[Before-and-after change records]
# # #

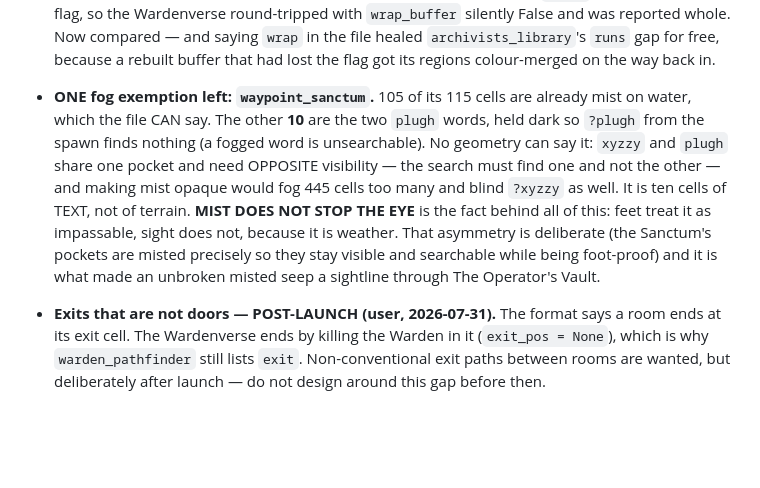
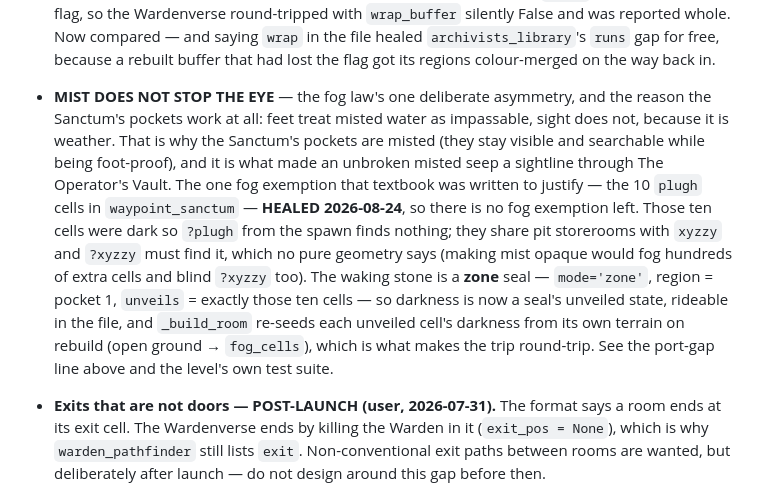
Before and after one commit to chkiss/Vimny, a Markdown page: docs/ARCHITECTURE.md, the part around one of its changes. GitHub-like rendering; blank space fills up the shorter version.

Commit message:
docs: retire the last fog exemption and de-slop the README
waypoint_sanctum's 10 plugh cells stopped being a fog/port exemption on
2026-08-24, when a zone seal's unveils took over their darkness; the
Open-work bullet still said otherwise. Rewrite it around the one law that
survives (MIST DOES NOT STOP THE EYE), note the stale "KNOWN_GAP stands"
parenthetical, and point at the port-gap line, which already recorded the
healing. No code change was needed — only the ledger lied.

README: drop the "perfectly good thing to aim w at" box aside, then cut the
soft spots the slop scan flagged: the duplicate "not merely the intended
one" (line 93 restated line 34), the "undo story"/"would complicate it"
hedging, the dangling "would have and fully learned the lesson" in the intro,
and the abstract efficiency principle ("strives for perfect execution
efficiency" -> budget mechanics with teeth).

```diff
--- a/docs/ARCHITECTURE.md
+++ b/docs/ARCHITECTURE.md
@@ -332,18 +332,22 @@ Also open:
   whole. Now compared — and saying `wrap` in the file healed
   `archivists_library`'s `runs` gap for free, because a rebuilt buffer that had
   lost the flag got its regions colour-merged on the way back in.
-- **ONE fog exemption left: `waypoint_sanctum`.** 105 of its 115 cells are
-  already mist on water, which the file CAN say. The other **10** are the two
-  `plugh` words, held dark so `?plugh` from the spawn finds nothing (a fogged
-  word is unsearchable). No geometry can say it: `xyzzy` and `plugh` share one
-  pocket and need OPPOSITE visibility — the search must find one and not the
-  other — and making mist opaque would fog 445 cells too many and blind
-  `?xyzzy` as well. It is ten cells of TEXT, not of terrain.
-  **MIST DOES NOT STOP THE EYE** is the fact behind all of this: feet treat it
-  as impassable, sight does not, because it is weather. That asymmetry is
-  deliberate (the Sanctum's pockets are misted precisely so they stay visible
-  and searchable while being foot-proof) and it is what made an unbroken misted
-  seep a sightline through The Operator's Vault.
+- **MIST DOES NOT STOP THE EYE** — the fog law's one deliberate asymmetry,
+  and the reason the Sanctum's pockets work at all: feet treat misted water as
+  impassable, sight does not, because it is weather. That is why the Sanctum's
+  pockets are misted (they stay visible and searchable while being
+  foot-proof), and it is what made an unbroken misted seep a sightline through
+  The Operator's Vault. The one fog exemption that textbook was written to
+  justify — the 10 `plugh` cells in `waypoint_sanctum` — **HEALED 2026-08-24**,
+  so there is no fog exemption left. Those ten cells were dark so `?plugh`
+  from the spawn finds nothing; they share pit storerooms with `xyzzy` and
+  `?xyzzy` must find it, which no pure geometry says (making mist opaque would
+  fog hundreds of extra cells and blind `?xyzzy` too). The waking stone is a
+  **zone** seal — `mode='zone'`, region = pocket 1, `unveils` = exactly those
+  ten cells — so darkness is now a seal's unveiled state, rideable in the file,
+  and `_build_room` re-seeds each unveiled cell's darkness from its own
+  terrain on rebuild (open ground → `fog_cells`), which is what makes the trip
+  round-trip. See the port-gap line above and the level's own test suite.
 - **Exits that are not doors — POST-LAUNCH (user, 2026-07-31).** The format says
   a room ends at its exit cell. The Wardenverse ends by killing the Warden in
   it (`exit_pos = None`), which is why `warden_pathfinder` still lists `exit`.
```
Also changed, not shown: other parts of docs/ARCHITECTURE.md (+1 -1 lines), README.md (+5 -5 lines).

# # #

### TASK DIRECTIONS
Only an exact copy of the lines from the top of the entries through the line with "README: drop the", both included, should be given, with all pictures omitted.

### SOLUTION FOR THIS TASK
Before and after one commit to chkiss/Vimny, a Markdown page: docs/ARCHITECTURE.md, the part around one of its changes. GitHub-like rendering; blank space fills up the shorter version.

Commit message:
docs: retire the last fog exemption and de-slop the README
waypoint_sanctum's 10 plugh cells stopped being a fog/port exemption on
2026-08-24, when a zone seal's unveils took over their darkness; the
Open-work bullet still said otherwise. Rewrite it around the one law that
survives (MIST DOES NOT STOP THE EYE), note the stale "KNOWN_GAP stands"
parenthetical, and point at the port-gap line, which already recorded the
healing. No code change was needed — only the ledger lied.

README: drop the "perfectly good thing to aim w at" box aside, then cut the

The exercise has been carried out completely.